• [YOUR ASSIGNMENT]: In the data below, find every line with the word "returns" and copy it.

++++

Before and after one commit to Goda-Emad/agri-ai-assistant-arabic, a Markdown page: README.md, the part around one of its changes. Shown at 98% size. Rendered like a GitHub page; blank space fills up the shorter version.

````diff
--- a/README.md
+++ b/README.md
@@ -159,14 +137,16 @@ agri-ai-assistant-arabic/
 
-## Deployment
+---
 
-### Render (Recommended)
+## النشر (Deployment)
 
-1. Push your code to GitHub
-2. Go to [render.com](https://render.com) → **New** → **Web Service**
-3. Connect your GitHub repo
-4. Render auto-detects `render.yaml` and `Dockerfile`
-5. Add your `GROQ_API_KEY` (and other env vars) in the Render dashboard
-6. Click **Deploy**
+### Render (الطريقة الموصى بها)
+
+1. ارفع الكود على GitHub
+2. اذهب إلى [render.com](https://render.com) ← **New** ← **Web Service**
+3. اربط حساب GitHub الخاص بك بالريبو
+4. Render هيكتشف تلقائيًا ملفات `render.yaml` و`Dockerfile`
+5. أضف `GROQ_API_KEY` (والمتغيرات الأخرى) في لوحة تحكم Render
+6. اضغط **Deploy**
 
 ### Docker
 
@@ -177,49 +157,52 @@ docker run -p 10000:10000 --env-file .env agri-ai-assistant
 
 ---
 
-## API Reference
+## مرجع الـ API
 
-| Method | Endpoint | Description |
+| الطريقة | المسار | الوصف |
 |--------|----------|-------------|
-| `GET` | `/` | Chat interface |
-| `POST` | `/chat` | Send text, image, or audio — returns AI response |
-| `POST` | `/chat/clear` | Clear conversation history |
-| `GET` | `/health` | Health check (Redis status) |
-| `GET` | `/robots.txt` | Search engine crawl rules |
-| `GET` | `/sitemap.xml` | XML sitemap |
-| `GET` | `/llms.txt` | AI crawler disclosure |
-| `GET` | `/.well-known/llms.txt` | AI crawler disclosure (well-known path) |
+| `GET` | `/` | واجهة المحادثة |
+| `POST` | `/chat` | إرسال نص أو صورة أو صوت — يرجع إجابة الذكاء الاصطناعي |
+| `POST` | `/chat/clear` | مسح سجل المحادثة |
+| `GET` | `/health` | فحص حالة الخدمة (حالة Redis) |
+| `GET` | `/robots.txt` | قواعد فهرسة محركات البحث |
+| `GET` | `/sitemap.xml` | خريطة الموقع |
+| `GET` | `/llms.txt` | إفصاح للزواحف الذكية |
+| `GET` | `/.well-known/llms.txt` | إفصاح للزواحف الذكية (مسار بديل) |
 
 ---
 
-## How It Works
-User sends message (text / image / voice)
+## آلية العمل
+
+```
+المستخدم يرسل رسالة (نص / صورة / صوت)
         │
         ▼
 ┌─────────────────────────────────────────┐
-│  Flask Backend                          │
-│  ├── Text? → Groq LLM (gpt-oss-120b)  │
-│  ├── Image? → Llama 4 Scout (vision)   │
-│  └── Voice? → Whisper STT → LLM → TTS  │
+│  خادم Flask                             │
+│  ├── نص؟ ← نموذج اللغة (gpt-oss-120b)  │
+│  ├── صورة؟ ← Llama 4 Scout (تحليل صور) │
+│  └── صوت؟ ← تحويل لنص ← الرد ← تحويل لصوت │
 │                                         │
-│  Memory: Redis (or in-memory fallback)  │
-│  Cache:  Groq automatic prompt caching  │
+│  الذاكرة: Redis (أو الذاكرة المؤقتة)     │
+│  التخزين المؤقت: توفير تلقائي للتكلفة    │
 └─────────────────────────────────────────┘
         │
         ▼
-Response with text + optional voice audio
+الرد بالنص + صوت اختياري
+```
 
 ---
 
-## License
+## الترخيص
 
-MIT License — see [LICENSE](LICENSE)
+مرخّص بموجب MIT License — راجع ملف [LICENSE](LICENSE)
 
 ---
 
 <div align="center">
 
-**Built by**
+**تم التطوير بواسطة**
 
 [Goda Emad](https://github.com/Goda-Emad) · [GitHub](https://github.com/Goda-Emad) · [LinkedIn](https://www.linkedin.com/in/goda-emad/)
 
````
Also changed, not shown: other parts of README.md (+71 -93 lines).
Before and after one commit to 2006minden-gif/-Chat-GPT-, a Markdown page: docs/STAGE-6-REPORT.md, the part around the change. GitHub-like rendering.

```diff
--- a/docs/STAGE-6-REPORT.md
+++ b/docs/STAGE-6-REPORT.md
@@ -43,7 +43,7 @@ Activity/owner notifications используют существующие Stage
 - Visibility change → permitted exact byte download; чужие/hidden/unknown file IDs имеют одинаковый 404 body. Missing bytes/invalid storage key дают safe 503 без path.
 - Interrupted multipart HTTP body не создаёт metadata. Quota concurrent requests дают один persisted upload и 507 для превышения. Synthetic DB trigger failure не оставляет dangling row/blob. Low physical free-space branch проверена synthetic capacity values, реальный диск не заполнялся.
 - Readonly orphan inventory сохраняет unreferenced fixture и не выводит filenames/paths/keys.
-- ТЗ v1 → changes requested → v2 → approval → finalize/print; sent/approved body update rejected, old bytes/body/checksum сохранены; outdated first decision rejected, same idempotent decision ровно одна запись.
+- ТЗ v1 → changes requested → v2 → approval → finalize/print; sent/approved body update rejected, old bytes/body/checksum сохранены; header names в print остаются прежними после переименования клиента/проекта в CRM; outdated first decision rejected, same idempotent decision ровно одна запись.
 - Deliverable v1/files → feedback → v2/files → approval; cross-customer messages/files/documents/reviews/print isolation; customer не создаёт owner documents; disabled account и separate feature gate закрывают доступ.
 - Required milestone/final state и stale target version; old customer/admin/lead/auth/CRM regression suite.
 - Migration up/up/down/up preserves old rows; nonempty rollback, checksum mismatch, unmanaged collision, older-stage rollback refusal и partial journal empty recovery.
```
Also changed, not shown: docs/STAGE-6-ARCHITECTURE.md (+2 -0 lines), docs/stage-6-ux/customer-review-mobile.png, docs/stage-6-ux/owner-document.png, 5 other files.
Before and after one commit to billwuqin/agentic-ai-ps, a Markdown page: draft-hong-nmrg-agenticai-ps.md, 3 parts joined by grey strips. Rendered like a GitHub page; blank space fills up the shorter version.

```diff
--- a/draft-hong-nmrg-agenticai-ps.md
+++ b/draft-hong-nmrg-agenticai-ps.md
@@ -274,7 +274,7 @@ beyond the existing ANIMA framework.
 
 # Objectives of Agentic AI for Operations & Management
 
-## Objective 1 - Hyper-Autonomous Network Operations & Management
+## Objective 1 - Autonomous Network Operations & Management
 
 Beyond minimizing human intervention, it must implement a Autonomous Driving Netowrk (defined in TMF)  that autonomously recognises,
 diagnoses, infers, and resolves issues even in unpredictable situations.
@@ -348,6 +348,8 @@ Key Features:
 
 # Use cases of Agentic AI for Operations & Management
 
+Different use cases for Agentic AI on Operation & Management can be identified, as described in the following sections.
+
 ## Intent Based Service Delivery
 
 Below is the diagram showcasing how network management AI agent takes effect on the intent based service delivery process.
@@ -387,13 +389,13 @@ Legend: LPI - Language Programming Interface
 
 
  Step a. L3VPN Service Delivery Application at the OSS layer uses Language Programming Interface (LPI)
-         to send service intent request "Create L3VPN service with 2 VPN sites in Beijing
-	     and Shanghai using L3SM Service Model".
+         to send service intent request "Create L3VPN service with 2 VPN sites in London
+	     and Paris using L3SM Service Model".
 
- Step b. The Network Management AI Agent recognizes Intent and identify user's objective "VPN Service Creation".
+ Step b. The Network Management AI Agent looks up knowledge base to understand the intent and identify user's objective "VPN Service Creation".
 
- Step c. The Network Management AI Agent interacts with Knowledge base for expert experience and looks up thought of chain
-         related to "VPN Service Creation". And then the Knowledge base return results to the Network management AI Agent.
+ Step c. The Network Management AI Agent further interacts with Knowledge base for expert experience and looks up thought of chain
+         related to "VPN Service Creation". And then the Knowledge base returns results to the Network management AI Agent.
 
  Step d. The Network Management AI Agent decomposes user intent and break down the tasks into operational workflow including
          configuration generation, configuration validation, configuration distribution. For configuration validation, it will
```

++++

• [FINISHED EXERCISE]:
-| `POST` | `/chat` | Send text, image, or audio — returns AI response |
+         related to "VPN Service Creation". And then the Knowledge base returns results to the Network management AI Agent.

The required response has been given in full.